“I only really noticed that I had the confidence to do this when I left school and had to do it on my own. I was planning to take some time off, but I found the ad for SIR Modern Barbershop on Craigslist and came in for an interview and a demonstration of what I could do. I really liked the salon so I wanted to really wow the owner with extensions. But the girl I brought had the worst possible hair to try to do hair extensions on – really fine and slippery. I was sweating the whole time, but I did it. Not everybody does something like that in an interview. Anyway, I got hired. That was over fifteen months ago. Every day I get to see my lovely co-workers and clients. When you have regular clients you get to become friends with them. It’s been awesome.”
That sentiment is seconded by his employer and number one fan, SIR Modern Barbershop’s owner, Jacob Ricarti.
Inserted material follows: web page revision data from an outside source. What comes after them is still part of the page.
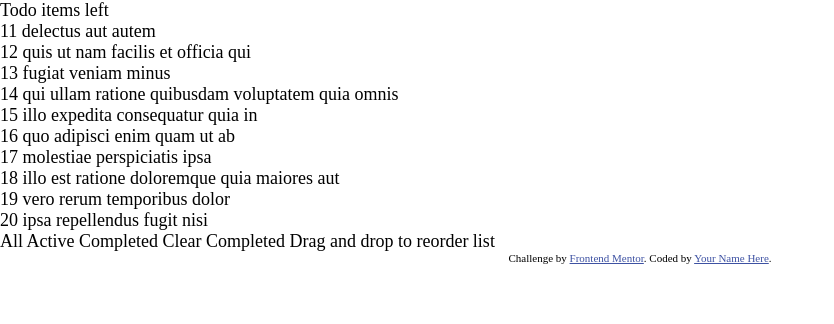
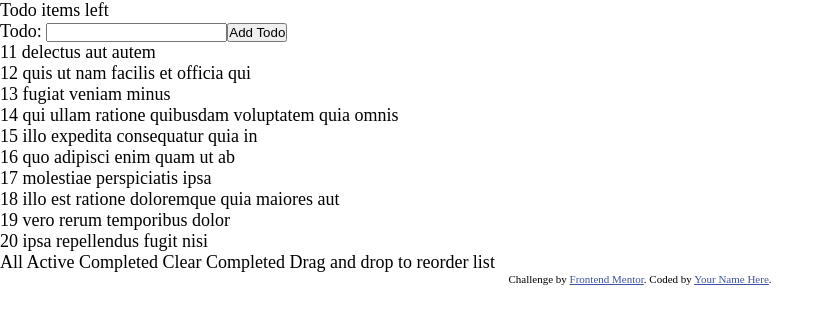
Before and after one commit to leopaul29/frontendmentor-todo-app-main, an Angular app in the folder frontendmentor-todo-app-main/: page / in a window 1280 px wide. Shown: the top 324 px of the page, without its empty margins (0-834 px from the left). Built offline with nearby package versions, Linux system fonts and the light colour scheme.

Commit message:
add todo

```diff
--- a/frontendmentor-todo-app-main/src/app/todo-list/todo-list.component.html
+++ b/frontendmentor-todo-app-main/src/app/todo-list/todo-list.component.html
@@ -1,3 +1,14 @@
+
+<div>
+    <label for="new-todo">Todo: </label>
+    <input id="new-todo" #todoName />
+
+    <!-- (click) passes input value to add() and then clears the input -->
+    <button class="add-button" (click)="add(todoName.value); todoName.value=''">
+      Add Todo
+    </button>
+  </div>
+
 <ul class="heroes">
     <li *ngFor="let todo of todos">
         <span class="badge">{{todo.id}}</span> {{todo.name}}
--- a/frontendmentor-todo-app-main/src/app/todo-list/todo-list.component.ts
+++ b/frontendmentor-todo-app-main/src/app/todo-list/todo-list.component.ts
@@ -13,7 +13,17 @@ export class TodoListComponent implements OnInit {
   constructor() { }
 
   ngOnInit(): void {
+    this.getTodos();
+  }
+
+  getTodos(): void {
     this.todos = TODOS;
   }
 
+  add(name: string): void {
+    name = name.trim();
+    if (!name) { return; }
+    this.todos.push({ name } as Todo);
+  }
+
 }
```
“The reason I hired Dylan was he had self-confidence and such great training at Blanche Macdonald,” he explains. “For his interview he brought a girl in with silky smooth hair and did corn-rowed braids and put in extensions. That was very ballsy for a student straight out of hair school. He’s absolutely flourished. Dylan was born to be a hairdresser.”
“The emphasis in SIR Modern Barbershop is on the Modern,” continues Dylan. “We do have barbers but we also do women’s hair. It’s more the environment that’s different. Where most salons mainly cater to women and also do men, here we cater to men but also do women.”
I only really noticed that I had the confidence to do this when I left school and had to do it on my own.
The salon environment is a little different, but that change from the norm suits Dylan perfectly. The philosophy he was taught at Vancouver’s best Hair School, that there’s more to being a successful stylist than just techniques, has changed him professionally and personally. The awkward kid now oozes the kind of gentle confidence that makes him in demand for both fashion events and private weddings.
“I was always shy as a kid, so it was a little hard to get there,” he admits. “I’m still awkward, but you have to change. You have to be personable and you have to stand out. The first time I see I client I ask a lot of questions and don’t really talk about myself. After that, we’re friends, so whatever.
“I’m still willing to learn too. You can learn a lot just by watching. If I don’t have a client I’ll be watching my colleagues, thinking about what they’re doing and whether I would do it differently. I’m always watching. That’s how I picked up the barbering skills.”
How much has he changed? The high school student who once had to persuade his friends to let him cut their hair now delivers some different advice.
“Once you have some training you should charge your friends,” he insists. “You don’t want to be giving stuff away for free. Sure, they’ll always be mad at first but you’re a professional. I even charge my mum for her haircuts.
“Not a lot,” he smiles, “but she still pays.”